Jonathan Trejo-Mathys (1979-2014) (updated)
Jonathan Trejo-Mathys, an assistant professor of philosophy at Boston College, has died. Trejo-Mathys worked mainly in political philosophy and critical social theory. Prior to his appointment at Boston College, he had been a Fulbright Scholar as well as a fellow at the Justitia Amplificata Centre for Advanced Studies in Frankfurt. He received his PhD in 2009 from Northwestern University. In addition to working on his own research, which resulted in an admirably diverse range of articles and a forthcoming co-edited collection, Domination and Global Political Justice: Conceptual, Historical, and Institutional Perspectives, Trejo-Mathys also translated others’ works. His death at such an early point in his career is a sad moment for the profession.
I will post more information and links to obituaries as they become available. (via Jamie Kelly)

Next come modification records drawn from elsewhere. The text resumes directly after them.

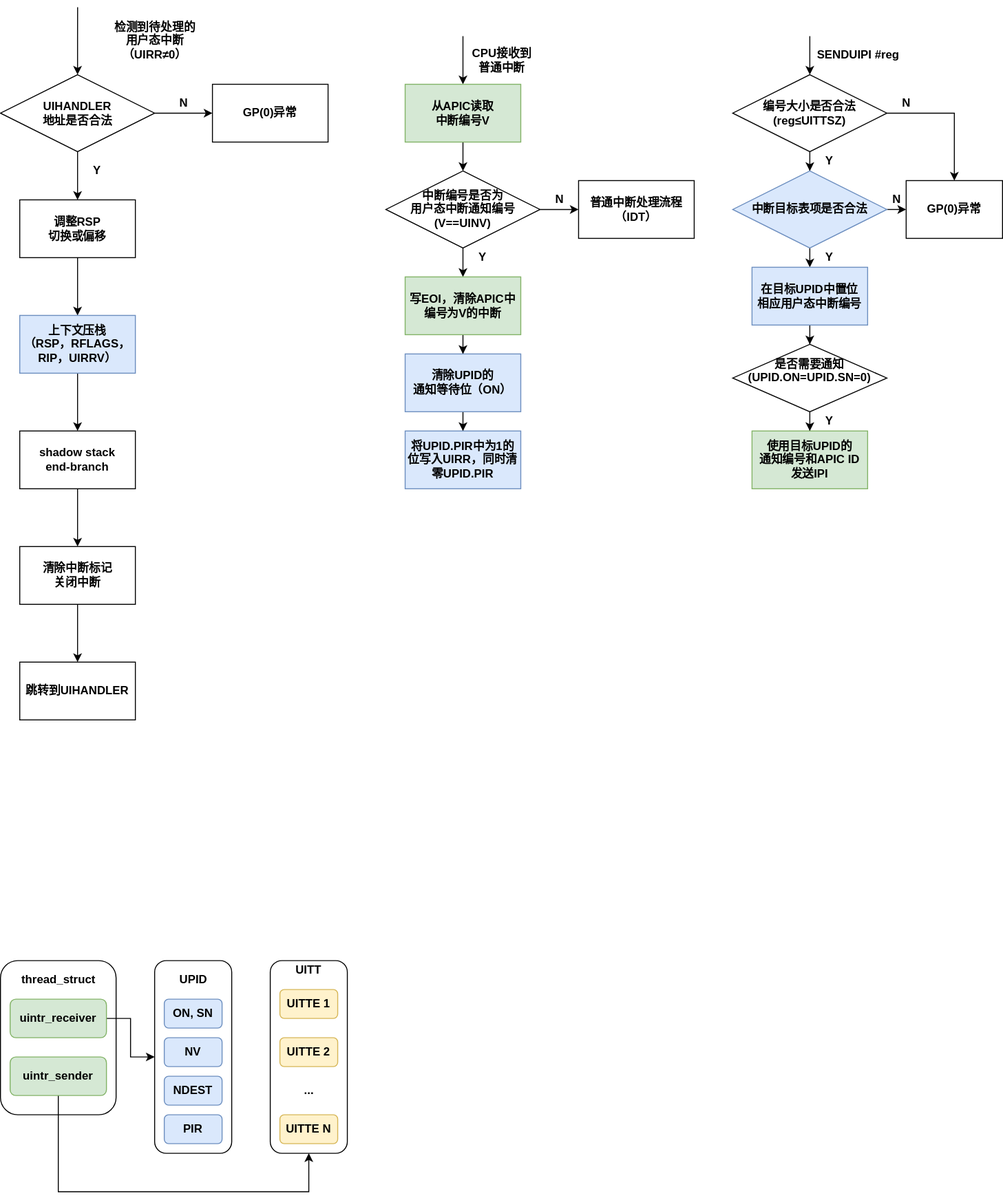
Above: assets/intel-uintr/senduipi.svg in Gallium70/rv-n-ext-impl (draw.io), before the change. Source tidied: cells renumbered, new cells last; positions are measured from the earlier drawing's top-left corner, leaving out a move shared by most shapes.
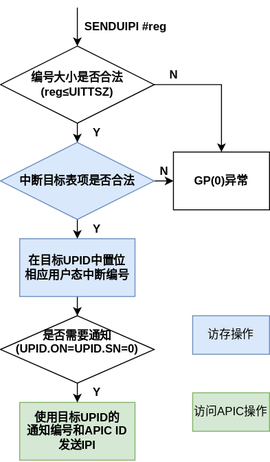
Later version of the same file.

What changed in the source:
```diff
@@ -2,117 +2,11 @@
   <root>
     <mxCell id="0" />
     <mxCell id="1" parent="0" />
-    <mxCell id="2" style="rounded=1;whiteSpace=wrap;html=1;fontStyle=1;" parent="1" vertex="1">
-      <mxGeometry x="280" y="990" width="80" height="200" as="geometry" />
-    </mxCell>
-    <mxCell id="3" style="rounded=1;whiteSpace=wrap;html=1;fontStyle=1;" parent="1" vertex="1">
-      <mxGeometry y="990" width="120" height="160" as="geometry" />
-    </mxCell>
-    <mxCell id="4" style="edgeStyle=orthogonalEdgeStyle;rounded=0;jettySize=auto;html=1;fontStyle=1;" parent="1" edge="1" source="5" target="14">
-      <mxGeometry relative="1" as="geometry" />
-    </mxCell>
-    <mxCell id="5" value="调整RSP&lt;br&gt;切换或偏移" style="rounded=0;whiteSpace=wrap;html=1;fontStyle=1;" parent="1" vertex="1">
-      <mxGeometry x="20" y="200" width="120" height="60" as="geometry" />
-    </mxCell>
-    <mxCell id="6" style="edgeStyle=orthogonalEdgeStyle;rounded=0;jettySize=auto;html=1;exitX=0.5;exitY=1;exitDx=0;exitDy=0;entryX=0.5;entryY=0;entryDx=0;entryDy=0;fontStyle=1;" parent="1" edge="1" source="9" target="5">
-      <mxGeometry relative="1" as="geometry" />
-    </mxCell>
-    <mxCell id="7" style="edgeStyle=orthogonalEdgeStyle;rounded=0;jettySize=auto;html=1;fontStyle=1;" parent="1" edge="1" source="9" target="11">
-      <mxGeometry relative="1" as="geometry" />
-    </mxCell>
-    <mxCell id="8" style="edgeStyle=orthogonalEdgeStyle;rounded=0;jettySize=auto;html=1;exitX=0.5;exitY=0;exitDx=0;exitDy=0;endArrow=none;endFill=0;startArrow=classic;startFill=1;fontStyle=1;" parent="1" edge="1" source="9">
-      <mxGeometry relative="1" as="geometry">
-        <mxPoint x="80.1" as="targetPoint" />
-      </mxGeometry>
-    </mxCell>
-    <mxCell id="9" value="UIHANDLER&lt;br&gt;地址是否合法" style="rhombus;whiteSpace=wrap;html=1;fontStyle=1;" parent="1" vertex="1">
-      <mxGeometry y="70" width="160" height="80" as="geometry" />
-    </mxCell>
-    <mxCell id="10" value="Y" style="text;html=1;align=center;verticalAlign=middle;strokeColor=none;fontStyle=1;" parent="1" vertex="1">
-      <mxGeometry x="90" y="160" width="20" height="20" as="geometry" />
-    </mxCell>
-    <mxCell id="11" value="GP(0)异常" style="whiteSpace=wrap;html=1;fontStyle=1;" parent="1" vertex="1">
-      <mxGeometry x="220" y="80" width="120" height="60" as="geometry" />
-    </mxCell>
-    <mxCell id="12" value="N" style="text;html=1;align=center;verticalAlign=middle;strokeColor=none;fontStyle=1;" parent="1" vertex="1">
-      <mxGeometry x="180" y="90" width="20" height="20" as="geometry" />
-    </mxCell>
-    <mxCell id="13" style="edgeStyle=orthogonalEdgeStyle;rounded=0;jettySize=auto;html=1;fontStyle=1;" parent="1" edge="1" source="14" target="16">
-      <mxGeometry relative="1" as="geometry" />
-    </mxCell>
-    <mxCell id="14" value="上下文压栈&lt;br&gt;（RSP，RFLAGS，RIP，UIRRV）" style="rounded=0;whiteSpace=wrap;html=1;fillColor=#dae8fc;strokeColor=#6c8ebf;fontStyle=1;" parent="1" vertex="1">
-      <mxGeometry x="20" y="320" width="120" height="60" as="geometry" />
-    </mxCell>
-    <mxCell id="15" style="edgeStyle=orthogonalEdgeStyle;rounded=0;jettySize=auto;html=1;fontStyle=1;" parent="1" edge="1" source="16" target="18">
-      <mxGeometry relative="1" as="geometry" />
-    </mxCell>
-    <mxCell id="16" value="shadow stack&lt;br&gt;end-branch" style="rounded=0;whiteSpace=wrap;html=1;fontStyle=1;" parent="1" vertex="1">
-      <mxGeometry x="20" y="440" width="120" height="60" as="geometry" />
-    </mxCell>
-    <mxCell id="17" style="edgeStyle=orthogonalEdgeStyle;rounded=0;jettySize=auto;html=1;fontStyle=1;" parent="1" edge="1" source="18" target="19">
-      <mxGeometry relative="1" as="geometry" />
-    </mxCell>
-    <mxCell id="18" value="清除中断标记&lt;br&gt;关闭中断" style="whiteSpace=wrap;html=1;rounded=0;fontStyle=1;" parent="1" vertex="1">
-      <mxGeometry x="20" y="560" width="120" height="60" as="geometry" />
-    </mxCell>
-    <mxCell id="19" value="跳转到UIHANDLER" style="whiteSpace=wrap;html=1;rounded=0;fontStyle=1;" parent="1" vertex="1">
-      <mxGeometry x="20" y="680" width="120" height="60" as="geometry" />
-    </mxCell>
-    <mxCell id="20" value="检测到待处理的&lt;br&gt;用户态中断&lt;br&gt;（UIRR≠0）" style="text;html=1;align=center;verticalAlign=middle;strokeColor=none;fontStyle=1;" parent="1" vertex="1">
-      <mxGeometry x="110" y="10" width="100" height="50" as="geometry" />
-    </mxCell>
-    <mxCell id="21" style="edgeStyle=orthogonalEdgeStyle;rounded=0;jettySize=auto;html=1;exitX=0.5;exitY=0;exitDx=0;exitDy=0;startArrow=classic;startFill=1;endArrow=none;endFill=0;fontStyle=1;" parent="1" edge="1" source="23">
-      <mxGeometry relative="1" as="geometry">
-        <mxPoint x="480" y="30" as="targetPoint" />
-      </mxGeometry>
-    </mxCell>
-    <mxCell id="22" style="edgeStyle=orthogonalEdgeStyle;rounded=0;jettySize=auto;html=1;exitX=0.5;exitY=1;exitDx=0;exitDy=0;entryX=0.5;entryY=0;entryDx=0;entryDy=0;startArrow=none;startFill=0;endArrow=classic;endFill=1;fontStyle=1;" parent="1" edge="1" source="23" target="27">
-      <mxGeometry relative="1" as="geometry" />
-    </mxCell>
-    <mxCell id="23" value="从APIC读取&lt;br&gt;中断编号V" style="whiteSpace=wrap;html=1;fillColor=#d5e8d4;strokeColor=#82b366;fontStyle=1;" parent="1" vertex="1">
-      <mxGeometry x="420" y="80" width="120" height="60" as="geometry" />
-    </mxCell>
-    <mxCell id="24" value="CPU接收到&lt;br&gt;普通中断" style="text;html=1;align=center;verticalAlign=middle;strokeColor=none;fontStyle=1;" parent="1" vertex="1">
-      <mxGeometry x="480" y="40" width="80" height="30" as="geometry" />
-    </mxCell>
-    <mxCell id="25" style="edgeStyle=orthogonalEdgeStyle;rounded=0;jettySize=auto;html=1;startArrow=none;startFill=0;endArrow=classic;endFill=1;fontStyle=1;" parent="1" edge="1" source="27" target="28">
-      <mxGeometry relative="1" as="geometry" />
-    </mxCell>
-    <mxCell id="26" style="edgeStyle=orthogonalEdgeStyle;rounded=0;jettySize=auto;html=1;startArrow=none;startFill=0;endArrow=classic;endFill=1;fontStyle=1;" parent="1" edge="1" source="27" target="31">
-      <mxGeometry relative="1" as="geometry" />
-    </mxCell>
-    <mxCell id="27" value="中断编号是否为&lt;br&gt;用户态中断通知编号&lt;br&gt;(V==UINV)" style="rhombus;whiteSpace=wrap;html=1;fontStyle=1;" parent="1" vertex="1">
-      <mxGeometry x="400" y="170" width="160" height="80" as="geometry" />
-    </mxCell>
-    <mxCell id="28" value="普通中断处理流程&lt;br&gt;（IDT）" style="whiteSpace=wrap;html=1;fontStyle=1;" parent="1" vertex="1">
-      <mxGeometry x="600" y="180" width="120" height="60" as="geometry" />
-    </mxCell>
-    <mxCell id="29" value="N" style="text;html=1;align=center;verticalAlign=middle;strokeColor=none;fontStyle=1;" parent="1" vertex="1">
-      <mxGeometry x="570" y="190" width="20" height="20" as="geometry" />
-    </mxCell>
-    <mxCell id="30" style="edgeStyle=orthogonalEdgeStyle;rounded=0;jettySize=auto;html=1;startArrow=none;startFill=0;endArrow=classic;endFill=1;fontStyle=1;" parent="1" edge="1" source="31" target="34">
-      <mxGeometry relative="1" as="geometry" />
-    </mxCell>
-    <mxCell id="31" value="写EOI，清除APIC中编号为V的中断" style="whiteSpace=wrap;html=1;fillColor=#d5e8d4;strokeColor=#82b366;fontStyle=1;" parent="1" vertex="1">
-      <mxGeometry x="420" y="280" width="120" height="60" as="geometry" />
-    </mxCell>
-    <mxCell id="32" value="Y" style="text;html=1;align=center;verticalAlign=middle;strokeColor=none;fontStyle=1;" parent="1" vertex="1">
-      <mxGeometry x="490" y="250" width="20" height="20" as="geometry" />
-    </mxCell>
-    <mxCell id="33" style="edgeStyle=orthogonalEdgeStyle;rounded=0;jettySize=auto;html=1;startArrow=none;startFill=0;endArrow=classic;endFill=1;fontStyle=1;" parent="1" edge="1" source="34" target="35">
-      <mxGeometry relative="1" as="geometry" />
-    </mxCell>
-    <mxCell id="34" value="清除UPID的&lt;br&gt;通知等待位（ON）" style="whiteSpace=wrap;html=1;fillColor=#dae8fc;strokeColor=#6c8ebf;fontStyle=1;" parent="1" vertex="1">
-      <mxGeometry x="420" y="360" width="120" height="60" as="geometry" />
-    </mxCell>
-    <mxCell id="35" value="将UPID.PIR中为1的位写入UIRR，同时清零UPID.PIR" style="whiteSpace=wrap;html=1;fillColor=#dae8fc;strokeColor=#6c8ebf;fontStyle=1;" parent="1" vertex="1">
-      <mxGeometry x="420" y="440" width="120" height="60" as="geometry" />
-    </mxCell>
-    <mxCell id="36" style="edgeStyle=orthogonalEdgeStyle;rounded=0;jettySize=auto;html=1;exitX=0.5;exitY=0;exitDx=0;exitDy=0;startArrow=classic;startFill=1;endArrow=none;endFill=0;fontStyle=1;" parent="1" edge="1" source="39">
-      <mxGeometry relative="1" as="geometry">
-        <mxPoint x="840" y="30" as="targetPoint" />
-      </mxGeometry>
-    </mxCell>
+    <mxCell id="71" style="edgeStyle=orthogonalEdgeStyle;rounded=0;jettySize=auto;html=1;exitX=0.5;exitY=0;exitDx=0;exitDy=0;startArrow=classic;startFill=1;endArrow=none;endFill=0;fontStyle=1;" parent="1" edge="1" source="39">
+      <mxGeometry relative="1" as="geometry">
+        <mxPoint x="840" y="30" as="targetPoint" />
+      </mxGeometry>
+    </mxCell>
     <mxCell id="37" style="edgeStyle=orthogonalEdgeStyle;rounded=0;jettySize=auto;html=1;startArrow=none;startFill=0;endArrow=classic;endFill=1;fontStyle=1;" parent="1" edge="1" source="39" target="41">
       <mxGeometry relative="1" as="geometry" />
     </mxCell>
@@ -134,11 +28,11 @@
     <mxCell id="43" style="edgeStyle=orthogonalEdgeStyle;rounded=0;jettySize=auto;html=1;exitX=1;exitY=0.5;exitDx=0;exitDy=0;entryX=0;entryY=0.5;entryDx=0;entryDy=0;startArrow=none;startFill=0;endArrow=classic;endFill=1;fontStyle=1;" parent="1" edge="1" source="45" target="41">
       <mxGeometry relative="1" as="geometry" />
     </mxCell>
-    <mxCell id="44" style="edgeStyle=orthogonalEdgeStyle;rounded=0;jettySize=auto;html=1;startArrow=none;startFill=0;endArrow=classic;endFill=1;fontStyle=1;" parent="1" edge="1" target="49">
-      <mxGeometry relative="1" as="geometry">
-        <mxPoint x="840" y="240" as="sourcePoint" />
-      </mxGeometry>
-    </mxCell>
+    <mxCell id="72" style="edgeStyle=orthogonalEdgeStyle;rounded=0;jettySize=auto;html=1;startArrow=none;startFill=0;endArrow=classic;endFill=1;fontStyle=1;" parent="1" edge="1" target="49">
+      <mxGeometry relative="1" as="geometry">
+        <mxPoint x="840" y="240" as="sourcePoint" />
+      </mxGeometry>
+    </mxCell>
     <mxCell id="45" value="中断目标表项是否合法" style="rhombus;whiteSpace=wrap;html=1;fillColor=#dae8fc;strokeColor=#6c8ebf;fontStyle=1;" parent="1" vertex="1">
       <mxGeometry x="760" y="170" width="160" height="80" as="geometry" />
     </mxCell>
@@ -154,11 +48,11 @@
     <mxCell id="49" value="在目标UPID中置位&lt;br&gt;相应用户态中断编号" style="whiteSpace=wrap;html=1;fillColor=#dae8fc;strokeColor=#6c8ebf;fontStyle=1;" parent="1" vertex="1">
       <mxGeometry x="780" y="270" width="120" height="60" as="geometry" />
     </mxCell>
-    <mxCell id="50" style="edgeStyle=orthogonalEdgeStyle;rounded=0;jettySize=auto;html=1;startArrow=none;startFill=0;endArrow=classic;endFill=1;fontStyle=1;" parent="1" edge="1" target="52">
-      <mxGeometry relative="1" as="geometry">
-        <mxPoint x="840" y="420" as="sourcePoint" />
-      </mxGeometry>
-    </mxCell>
+    <mxCell id="73" style="edgeStyle=orthogonalEdgeStyle;rounded=0;jettySize=auto;html=1;startArrow=none;startFill=0;endArrow=classic;endFill=1;fontStyle=1;" parent="1" edge="1" target="52">
+      <mxGeometry relative="1" as="geometry">
+        <mxPoint x="840" y="420" as="sourcePoint" />
+      </mxGeometry>
+    </mxCell>
     <mxCell id="51" value="是否需要通知&lt;br&gt;(UPID.ON=UPID.SN=0)&lt;br&gt;&amp;nbsp;" style="rhombus;whiteSpace=wrap;html=1;fontStyle=1;" parent="1" vertex="1">
       <mxGeometry x="760" y="350" width="160" height="70" as="geometry" />
     </mxCell>
@@ -168,61 +62,14 @@
     <mxCell id="53" value="Y" style="text;html=1;align=center;verticalAlign=middle;strokeColor=none;fontStyle=1;" parent="1" vertex="1">
       <mxGeometry x="850" y="420" width="20" height="20" as="geometry" />
     </mxCell>
-    <mxCell id="54" value="thread_struct" style="text;html=1;align=center;verticalAlign=middle;strokeColor=none;fontStyle=1;" parent="1" vertex="1">
-      <mxGeometry x="15" y="1000" width="90" height="20" as="geometry" />
-    </mxCell>
-    <mxCell id="55" value="UITT" style="text;html=1;strokeColor=none;fillColor=none;align=center;verticalAlign=middle;whiteSpace=wrap;rounded=0;fontStyle=1;" parent="1" vertex="1">
-      <mxGeometry x="300" y="990" width="40" height="20" as="geometry" />
-    </mxCell>
-    <mxCell id="56" style="edgeStyle=orthogonalEdgeStyle;rounded=0;jettySize=auto;html=1;startArrow=none;startFill=0;endArrow=classic;endFill=1;fontStyle=1;" parent="1" edge="1" source="57" target="60">
-      <mxGeometry relative="1" as="geometry" />
-    </mxCell>
-    <mxCell id="57" value="uintr_receiver" style="rounded=1;whiteSpace=wrap;html=1;fillColor=#d5e8d4;strokeColor=#82b366;fontStyle=1;" parent="1" vertex="1">
-      <mxGeometry x="10" y="1030" width="100" height="40" as="geometry" />
-    </mxCell>
-    <mxCell id="58" style="edgeStyle=orthogonalEdgeStyle;rounded=0;jettySize=auto;html=1;startArrow=none;startFill=0;endArrow=classic;endFill=1;fontStyle=1;" parent="1" edge="1" source="59" target="2">
-      <mxGeometry relative="1" as="geometry">
-        <Array as="points">
-          <mxPoint x="60" y="1230" />
-          <mxPoint x="320" y="1230" />
-        </Array>
-      </mxGeometry>
-    </mxCell>
-    <mxCell id="59" value="uintr_sender" style="rounded=1;whiteSpace=wrap;html=1;fillColor=#d5e8d4;strokeColor=#82b366;fontStyle=1;" parent="1" vertex="1">
-      <mxGeometry x="10" y="1090" width="100" height="40" as="geometry" />
-    </mxCell>
-    <mxCell id="60" style="rounded=1;whiteSpace=wrap;html=1;fontStyle=1;" parent="1" vertex="1">
-      <mxGeometry x="160" y="990" width="80" height="200" as="geometry" />
-    </mxCell>
-    <mxCell id="61" value="UITTE 1" style="rounded=1;whiteSpace=wrap;html=1;fillColor=#fff2cc;strokeColor=#d6b656;fontStyle=1;" parent="1" vertex="1">
-      <mxGeometry x="290" y="1020" width="60" height="30" as="geometry" />
-    </mxCell>
-    <mxCell id="62" value="UITTE 2" style="rounded=1;whiteSpace=wrap;html=1;fillColor=#fff2cc;strokeColor=#d6b656;fontStyle=1;" parent="1" vertex="1">
-      <mxGeometry x="290" y="1070" width="60" height="30" as="geometry" />
-    </mxCell>
-    <mxCell id="63" value="UITTE N" style="rounded=1;whiteSpace=wrap;html=1;fillColor=#fff2cc;strokeColor=#d6b656;fontStyle=1;" parent="1" vertex="1">
-      <mxGeometry x="290" y="1150" width="60" height="30" as="geometry" />
-    </mxCell>
-    <mxCell id="64" value="..." style="text;html=1;align=center;verticalAlign=middle;strokeColor=none;fontStyle=1;" parent="1" vertex="1">
-      <mxGeometry x="305" y="1115" width="30" height="20" as="geometry" />
-    </mxCell>
-    <mxCell id="65" value="ON, SN" style="rounded=1;whiteSpace=wrap;html=1;fillColor=#dae8fc;strokeColor=#6c8ebf;fontStyle=1;" parent="1" vertex="1">
-      <mxGeometry x="170" y="1030" width="60" height="30" as="geometry" />
-    </mxCell>
-    <mxCell id="66" value="NV" style="rounded=1;whiteSpace=wrap;html=1;fillColor=#dae8fc;strokeColor=#6c8ebf;fontStyle=1;" parent="1" vertex="1">
-      <mxGeometry x="170" y="1070" width="60" height="30" as="geometry" />
-    </mxCell>
-    <mxCell id="67" value="NDEST" style="rounded=1;whiteSpace=wrap;html=1;fillColor=#dae8fc;strokeColor=#6c8ebf;fontStyle=1;" parent="1" vertex="1">
-      <mxGeometry x="170" y="1110" width="60" height="30" as="geometry" />
-    </mxCell>
-    <mxCell id="68" value="PIR" style="rounded=1;whiteSpace=wrap;html=1;fillColor=#dae8fc;strokeColor=#6c8ebf;fontStyle=1;" parent="1" vertex="1">
-      <mxGeometry x="170" y="1150" width="60" height="30" as="geometry" />
-    </mxCell>
-    <mxCell id="69" value="UPID" style="text;html=1;align=center;verticalAlign=middle;strokeColor=none;fontStyle=1;" parent="1" vertex="1">
-      <mxGeometry x="180" y="1000" width="40" height="20" as="geometry" />
-    </mxCell>
     <mxCell id="70" value="Y" style="text;html=1;align=center;verticalAlign=middle;strokeColor=none;fontStyle=1;" parent="1" vertex="1">
       <mxGeometry x="850" y="250" width="20" height="20" as="geometry" />
     </mxCell>
+    <mxCell id="74" value="访存操作" style="rounded=0;whiteSpace=wrap;html=1;fillColor=#dae8fc;strokeColor=#6c8ebf;" parent="1" vertex="1">
+      <mxGeometry x="960" y="350" width="80" height="40" as="geometry" />
+    </mxCell>
+    <mxCell id="75" value="访问APIC操作" style="rounded=0;whiteSpace=wrap;html=1;fillColor=#d5e8d4;strokeColor=#82b366;" parent="1" vertex="1">
+      <mxGeometry x="960" y="430" width="80" height="40" as="geometry" />
+    </mxCell>
   </root>
 </mxGraphModel>
```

UPDATE: The Global Justice Network has posted a memorial notice here (via Miriam Ronzoni and Timothy Waligore).
UPDATE (12/4/14): Boston College has posted an obituary here.
Jonathan was a teacher of mine, and he was extremely dedicated to both his undergraduates and his graduate students. He always treated me with great respect and collegiality, taking me seriously even as a very early graduate student stumbling my way through basic texts. His work was always rigorous and engaging, and he remains for me an example of how to be a philosopher, a teacher, and a human being. I know that I am not the only one in our department or discipline that will miss Jonathan daily.Report
We wrote a short tribute on the Global Justice Network homepage: http://www.theglobaljusticenetwork.org/Report
Jonathan was my neighbor. I knew him as a kind man and a very devoted father and husband. He braved his illness with great grace and dignity.Report
I went to undergrad with Jonathan. He was a kind and brilliant guy.Report
I also went to undergrad with Jonathan and it should be said that his intelligence and creativity was inspirational in the philosophy courses we shared. I am certain that anyone who knew Jonathan at DePaul, especially from the philosophy department, will be very saddened to hear this news. RIPReport